Metropolitan Tea Solar Metro
Metropolitan Tea

One critical component of upgrading and expanding the power grid is protecting generation, transmission and distribution structures for decades. Estimates show 25-30% of corrosion costs could be eliminated if proper protection methods were employed initially. Whether in traditional (coal, natural gas, nuclear) or renewable (hydro-electric, solar, wind) generation, transmission (substations, lattice towers, cable-stayed, single mast) or distribution poles and cables, hot-dip galvanized steel plays a key role in the past, present, and future power infrastructure.

Even as the industry changes and grows, one critical component remains constant – corrosion protection. For more than 75 years, hot-dip galvanized (HDG) steel has played an integral role in the corrosion protection of power generation, from traditional or renewable sources, to the transmission and distribution of power consumers throughout North America. Utilizing HDG steel throughout the power grid ensures longevity and cost-effectiveness of power projects for the next generation.

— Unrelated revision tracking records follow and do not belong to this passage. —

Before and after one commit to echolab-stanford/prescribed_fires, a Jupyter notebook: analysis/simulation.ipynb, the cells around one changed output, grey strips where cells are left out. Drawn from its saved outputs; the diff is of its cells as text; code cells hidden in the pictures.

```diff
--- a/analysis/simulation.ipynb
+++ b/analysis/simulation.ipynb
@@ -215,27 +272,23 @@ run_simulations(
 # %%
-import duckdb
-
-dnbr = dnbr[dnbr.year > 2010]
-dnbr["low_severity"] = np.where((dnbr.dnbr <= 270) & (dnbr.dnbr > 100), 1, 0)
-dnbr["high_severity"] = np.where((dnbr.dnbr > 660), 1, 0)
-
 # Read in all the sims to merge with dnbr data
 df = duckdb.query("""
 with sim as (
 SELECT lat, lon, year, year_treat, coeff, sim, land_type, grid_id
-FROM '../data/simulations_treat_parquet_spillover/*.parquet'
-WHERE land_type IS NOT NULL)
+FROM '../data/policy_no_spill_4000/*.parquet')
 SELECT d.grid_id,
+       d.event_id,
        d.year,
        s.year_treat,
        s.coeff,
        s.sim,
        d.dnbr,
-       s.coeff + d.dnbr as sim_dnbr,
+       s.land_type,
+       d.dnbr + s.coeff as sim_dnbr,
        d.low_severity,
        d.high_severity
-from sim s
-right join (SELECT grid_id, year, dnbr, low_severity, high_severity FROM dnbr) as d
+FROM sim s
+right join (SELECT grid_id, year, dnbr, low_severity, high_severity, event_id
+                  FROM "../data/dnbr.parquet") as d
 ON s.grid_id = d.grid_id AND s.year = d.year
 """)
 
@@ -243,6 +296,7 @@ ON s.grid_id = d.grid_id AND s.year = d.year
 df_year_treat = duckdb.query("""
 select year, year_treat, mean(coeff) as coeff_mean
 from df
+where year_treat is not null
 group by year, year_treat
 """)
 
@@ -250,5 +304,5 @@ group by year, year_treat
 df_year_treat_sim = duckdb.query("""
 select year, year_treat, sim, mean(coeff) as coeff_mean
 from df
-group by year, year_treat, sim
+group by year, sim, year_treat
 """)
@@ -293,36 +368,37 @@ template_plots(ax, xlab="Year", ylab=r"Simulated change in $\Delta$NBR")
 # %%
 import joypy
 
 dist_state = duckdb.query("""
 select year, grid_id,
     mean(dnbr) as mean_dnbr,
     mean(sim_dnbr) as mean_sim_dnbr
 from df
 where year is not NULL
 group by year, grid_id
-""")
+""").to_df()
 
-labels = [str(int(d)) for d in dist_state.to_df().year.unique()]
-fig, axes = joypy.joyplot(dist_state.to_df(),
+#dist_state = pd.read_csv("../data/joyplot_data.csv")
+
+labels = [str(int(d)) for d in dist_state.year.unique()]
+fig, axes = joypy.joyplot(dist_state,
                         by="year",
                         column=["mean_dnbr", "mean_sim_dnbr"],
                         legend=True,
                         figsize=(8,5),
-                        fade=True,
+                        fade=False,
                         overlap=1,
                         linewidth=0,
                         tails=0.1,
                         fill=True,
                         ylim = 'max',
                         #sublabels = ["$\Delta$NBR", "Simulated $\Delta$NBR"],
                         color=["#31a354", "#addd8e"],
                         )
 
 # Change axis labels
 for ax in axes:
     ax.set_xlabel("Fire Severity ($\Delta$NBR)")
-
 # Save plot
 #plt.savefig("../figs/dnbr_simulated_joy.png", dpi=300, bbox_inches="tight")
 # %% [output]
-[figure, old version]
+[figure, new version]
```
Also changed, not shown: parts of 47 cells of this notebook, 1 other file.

The list below shows the most commons uses of hot-dip galvanizing in the power industry:

Anchor Bolts Buildings Beams Brick ties
Brick Ledges Columns Dock Levelers Equipment Supports
Fencing Flagpole Bollards Cranes
Electrical Boxes Handrails Gates Girts
Faraday Cages Fish Ladders Flood Control Gates Flow Restrictions
Fasteners Guardrail Guardrail Posts Gates
Gas Turbine Skids Generator Housings Generator Support Platforms Hopper Structures
HVAC Supports Lattice Towers Light Poles Light Brackets
Ladders Lintels Mechanical Screens Overhead Cranes
Penstock Pipe Bridges Pipe Supports Platforms
Purlins Railings Relieving Angles Reinforcing Steel
Roof Hatches Sheet Piling Pole Arms Railings
Structural Steel Sign Supports Posts Bridge
Yard Equipment Steel Stairs Coal-handling Equipment Sheet Piling
Catwalks Steel Grating Steel Stairways Solar-panel Supports
Conveyor Supports Trench Covers Transmission Poles Solar Control Boxes
Corner Guards Truck Scales Tubular Towers Tower Ladders
Trash Racks & Booms Truck Lifts Walkways Tower Supports
Wine Mill Towers Valve Stands    

Electrical, Utility & Communication Case Study

Candelabra Tower- Miami, FL; 2009

Candelabra Broadcast Tower

Piercing the cloudy heights of the Miami sky, the Candelabra communications tower is the tallest structure in the city at 1,042 feet. The structured tangle of more than 460 tons of tubular members, solid bar leg structures, fasteners, anchor bolts, and angle bracing was so impressive, it was featured in the October 2009 issue of Modern Steel Construction highlighting the challenging size and design of the project. A structure of this size had to slip-fit and all bolted holes needed to align and be clean and useful at the extreme height the material was to be assembled (more than 1,000 feet). 

Galvanized steel is the most effective means of protection against the harsh sun, rain, and salty sea air of Miami. Specifiers in southern Florida now have a structure to inspect and examine in the future when determining what corrosion protection system to utilize, as the Candelabra will stand head and shoulders above the rest, corrosion-free, for generations to come.

View More Electrical, Utility & Communication Case Studies